__LISTED ENTRIES__:
----------------------------------------
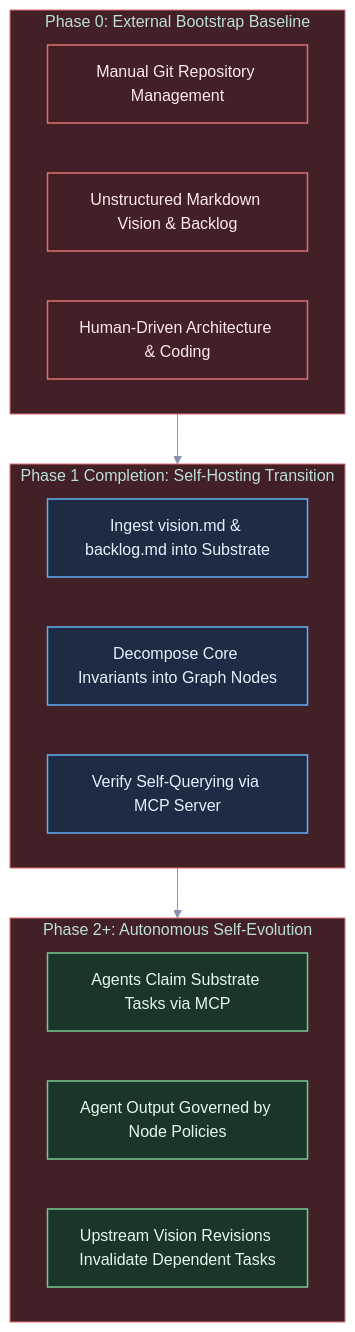
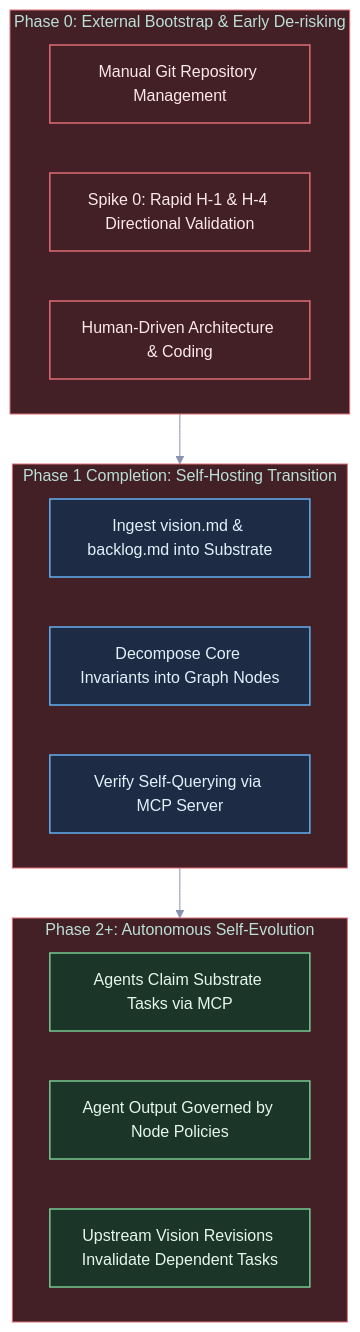
One commit to Shapedsundew9/tks changed the second of 3 diagrams in docs/vision/strategic-planning-backlog.md. Above: the diagram before and after it, drawn with Mermaid. The commit also changed other lines of this file and 2 other files, not shown here.

Commit message:
Vision alignment: iteration 2

````diff
--- a/docs/vision/strategic-planning-backlog.md
+++ b/docs/vision/strategic-planning-backlog.md
@@ -92,44 +102,44 @@
 ```mermaid
 %%{init: {
   'theme': 'base',
   'themeVariables': {
     'darkMode': true,
     'background': '#161922',
     'mainBkg': '#1e2230',
     'nodeBorder': '#434c5e',
     'textColor': '#e2e8f0',
     'fontFamily': 'ui-sans-serif, system-ui, sans-serif',
     'lineColor': '#8892b0',
     'primaryColor': '#1b3528',
     'primaryBorderColor': '#73c991',
     'secondaryColor': '#1d2c44',
     'secondaryBorderColor': '#61afef',
     'tertiaryColor': '#422026',
     'tertiaryBorderColor': '#e06c75'
   }
 }}%%
 flowchart TD
     classDef external fill:#422026,stroke:#e06c75,stroke-width:1.5px,color:#fde8ec;
     classDef transition fill:#1d2c44,stroke:#61afef,stroke-width:1.5px,color:#e4f0fc;
     classDef internal fill:#1b3528,stroke:#73c991,stroke-width:1.5px,color:#e6f7ee;
 
-    subgraph Phase0["Phase 0: External Bootstrap Baseline"]
+    subgraph Phase0["Phase 0: External Bootstrap & Early De-risking"]
         E1["Manual Git Repository Management"]:::external
-        E2["Unstructured Markdown Vision & Backlog"]:::external
+        E2["Spike 0: Rapid H-1 & H-4 Directional Validation"]:::external
         E3["Human-Driven Architecture & Coding"]:::external
     end
 
     subgraph Transition["Phase 1 Completion: Self-Hosting Transition"]
         T1["Ingest vision.md & backlog.md into Substrate"]:::transition
         T2["Decompose Core Invariants into Graph Nodes"]:::transition
         T3["Verify Self-Querying via MCP Server"]:::transition
     end
 
     subgraph Phase2Plus["Phase 2+: Autonomous Self-Evolution"]
         I1["Agents Claim Substrate Tasks via MCP"]:::internal
         I2["Agent Output Governed by Node Policies"]:::internal
         I3["Upstream Vision Revisions Invalidate Dependent Tasks"]:::internal
     end
 
     Phase0 --> Transition --> Phase2Plus
 ```
````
----------------------------------------
__TASK OBJECTIVE__: Which lines in the records above contain the word "Substrate"? Copy each one.

__TASK SOLUTION__:
         T1["Ingest vision.md & backlog.md into Substrate"]:::transition
         I1["Agents Claim Substrate Tasks via MCP"]:::internal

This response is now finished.